**Web page revision data:**
+ + + +

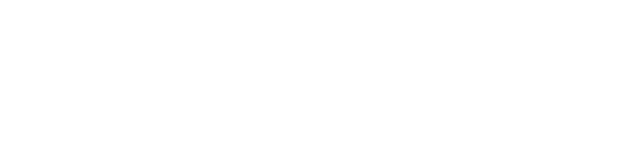
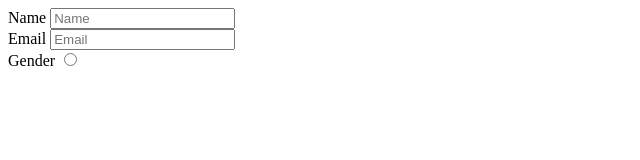
Before and after one commit to acciojob/signup-form-car-marshmellow89, a website: page main.html in a window 1280 px wide. Shown: the whole page, without its empty margins (0-640 px from the left). Drawn offline with Linux system fonts and the light colour scheme.

Commit message:
created a submission

```diff
--- a/main.html
+++ b/main.html
@@ -7,6 +7,19 @@
 </head>
 
 <body>
+	<form action="/submit-form" method="post">
+		<div class="name form">
+		<label for"name">Name</label>
+		<input type="text" id="name" placeholder="Name"></div>
+		<div class="email">
+			<label for="email">Email</label>
+			<input type="email" id="email" placeholder="Email">
+		</div>
+		<div class="gender">
+			<label for="gender">Gender</label>
+			<input type="radio"
+		</div>
+	</form>
 	<!-- the entire body must be written by student -->
     <script type="text/javascript" src="./script.js">
 </script>
```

+ + + +

**What you should do:** Filter the data above by the word "html" and copy every line that matches.

**Answer to this task:**
Before and after one commit to acciojob/signup-form-car-marshmellow89, a website: page main.html in a window 1280 px wide. Shown: the whole page, without its empty margins (0-640 px from the left). Drawn offline with Linux system fonts and the light colour scheme.
--- a/main.html
+++ b/main.html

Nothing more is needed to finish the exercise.